### Exercise
The number of lines in the entries below holding the word "Régulateur" is all that is needed here.

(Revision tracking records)

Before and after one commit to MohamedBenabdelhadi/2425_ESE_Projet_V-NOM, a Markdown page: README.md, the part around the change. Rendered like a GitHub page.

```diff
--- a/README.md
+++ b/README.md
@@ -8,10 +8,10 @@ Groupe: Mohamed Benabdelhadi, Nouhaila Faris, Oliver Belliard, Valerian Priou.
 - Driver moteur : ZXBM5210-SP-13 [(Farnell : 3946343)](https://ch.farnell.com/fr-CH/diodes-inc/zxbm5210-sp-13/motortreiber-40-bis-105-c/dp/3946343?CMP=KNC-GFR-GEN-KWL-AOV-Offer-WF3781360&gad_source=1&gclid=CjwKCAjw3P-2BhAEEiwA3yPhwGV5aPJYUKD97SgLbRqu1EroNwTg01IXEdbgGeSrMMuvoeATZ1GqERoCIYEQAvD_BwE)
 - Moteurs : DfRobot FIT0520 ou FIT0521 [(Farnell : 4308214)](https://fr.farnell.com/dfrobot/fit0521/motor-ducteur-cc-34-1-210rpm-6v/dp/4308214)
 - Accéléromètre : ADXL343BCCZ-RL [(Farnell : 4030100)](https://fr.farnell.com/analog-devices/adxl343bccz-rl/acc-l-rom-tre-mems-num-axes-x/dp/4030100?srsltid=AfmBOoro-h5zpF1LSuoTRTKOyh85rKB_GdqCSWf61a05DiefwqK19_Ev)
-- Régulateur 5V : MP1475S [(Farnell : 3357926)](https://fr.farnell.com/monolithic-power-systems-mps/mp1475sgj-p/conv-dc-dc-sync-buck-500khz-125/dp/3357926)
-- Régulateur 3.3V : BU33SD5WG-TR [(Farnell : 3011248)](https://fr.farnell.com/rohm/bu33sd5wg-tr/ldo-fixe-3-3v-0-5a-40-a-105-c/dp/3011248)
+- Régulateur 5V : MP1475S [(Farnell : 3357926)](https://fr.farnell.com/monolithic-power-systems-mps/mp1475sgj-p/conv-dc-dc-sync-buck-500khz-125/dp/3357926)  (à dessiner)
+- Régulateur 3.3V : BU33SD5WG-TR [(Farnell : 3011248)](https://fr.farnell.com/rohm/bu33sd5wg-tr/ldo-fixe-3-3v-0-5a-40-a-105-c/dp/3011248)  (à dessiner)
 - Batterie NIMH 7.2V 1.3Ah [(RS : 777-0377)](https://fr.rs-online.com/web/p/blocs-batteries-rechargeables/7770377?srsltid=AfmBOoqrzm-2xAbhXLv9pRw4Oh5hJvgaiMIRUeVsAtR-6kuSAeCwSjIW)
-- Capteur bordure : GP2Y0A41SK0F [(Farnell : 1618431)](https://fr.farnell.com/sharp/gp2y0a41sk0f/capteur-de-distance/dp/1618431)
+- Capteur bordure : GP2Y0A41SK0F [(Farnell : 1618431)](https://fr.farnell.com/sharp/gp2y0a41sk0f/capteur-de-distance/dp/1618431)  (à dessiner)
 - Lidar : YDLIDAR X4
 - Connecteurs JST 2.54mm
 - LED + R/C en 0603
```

### Reply
4